Re: Religion(s)

Brian Michael Howell (bmhowell@ARTSCI.WUSTL.EDU)
Mon, 8 Apr 1996 15:28:32 -0500

It is most certainly not "ethnocentric" to believe that one's religion is
true. As the originator of this thread pointed out, if one thought that
one's religion was not true, then that person would either be atheistic
or of the religion which they did think is true. Religion and ethnicity
are not the same thing, so to think that your religion is true is in no
way to think that your ethnicity is superior.

Do you, Dr. Kephart, believe it is the duty of the anthropology
instructor to "teach" students that their religion is false and that to
otherwise is ethnocentric? To return to the original thread somewhat, I
agree that to call one's own belief system a "religion" and other's
beliefs "myth" seems pejorative and paternalistic, but the issue is the
definition of myth and religion, not moral and religious relativism.

On Sat, 6 Apr 1996, Ronald Kephart wrote:

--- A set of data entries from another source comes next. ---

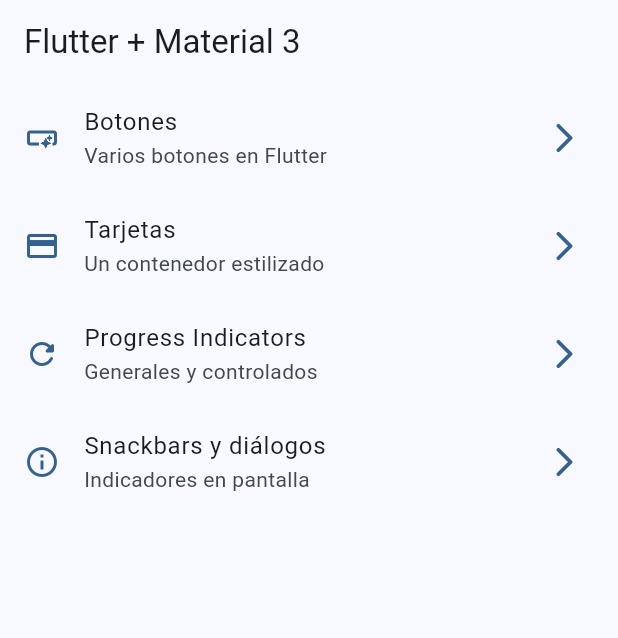
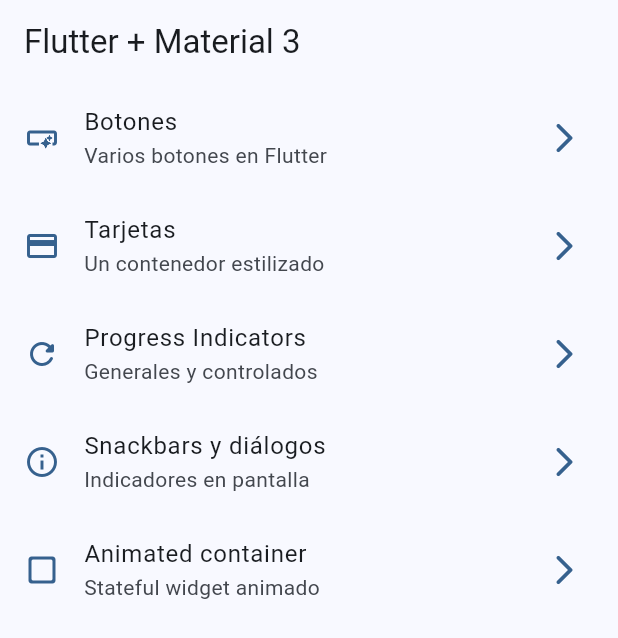
Before and after one commit to Klerith/flutter-widgets-app, a Flutter app: the screen it shows after launch, on a phone screen of 412 x 824 dp. Shown: the top 638 px of the screen. Run offline on Flutter 3.47's test engine with Material 2 defaults, Android fonts, the light colour scheme and no system bars; our stand-ins replace go_router.

Commit message:
animated container terminado

```diff
--- a/lib/config/menu/menu_items.dart
+++ b/lib/config/menu/menu_items.dart
@@ -46,5 +46,12 @@
     icon: Icons.info_outline
   ),
 
+  MenuItem(
+    title: 'Animated container',
+    subTitle: 'Stateful widget animado',
+    link: '/animated',
+    icon: Icons.check_box_outline_blank_rounded
+  ),
+
 
 ];
--- a/lib/config/router/app_router.dart
+++ b/lib/config/router/app_router.dart
@@ -35,5 +35,11 @@
       name: SnackbarScreen.name,
       builder: (context, state) => const SnackbarScreen(),
     ),
+
+    GoRoute(
+      path: '/animated',
+      name: AnimatedScreen.name,
+      builder: (context, state) => const AnimatedScreen(),
+    ),
   ],
 );
```
Also changed, not shown: lib/presentation/screens/animated/animated_screen.dart (+56 -2 lines).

> Maybe this is a little tangential, but it seems to me that religion is precisely
> the area where it's hardest to get students to maintain a cultural relativist
> perspective. The reason, as discussed by both Richard Calo and Bill Lesley,
> seems to be that they assume that their own system of belief is "true" and that
> others are "false." It's very hard to get them to see that that is, in fact, an
> ethnocentric attitude.
> One thing that seems to help (at least for me) is to use the framework in
> Harris' text "People Culture Nature" where the term "cult" is used to describe
> any particular system of religious belief. This turns the students off at
> first, because they aren't used to thinking of their own catholic, baptist, etc.
> set of beliefs and behaviors as a cult; but using that label, I think, helps
> them to distance themselves a little from what is normally a very strongly
> internalized domain.
> Incidentally, most of my teaching on religion takes place in a course on the
> Caribbean, where they learn about Haitian vodoun (among other things). So you
> can imagine the distorted notions they come in with!
> It occurs to me that this religion and mythology issue also feeds into the
> evolution-creation debate, and the difficulty we have in convincing people that
> creationism as reported in the Bible is a myth (Darwin thought that the
> publication of his findings would be the end of religion; to paraphrase Gerald
> Ford, if he were alive today, he'd turn over in his grave!).
> Ronald Kephart
> Department of Language & Literature
> University of North Florida
> Jacksonville, FL 32224
> ph: (w) 904-646-2580 (h) 904-268-4250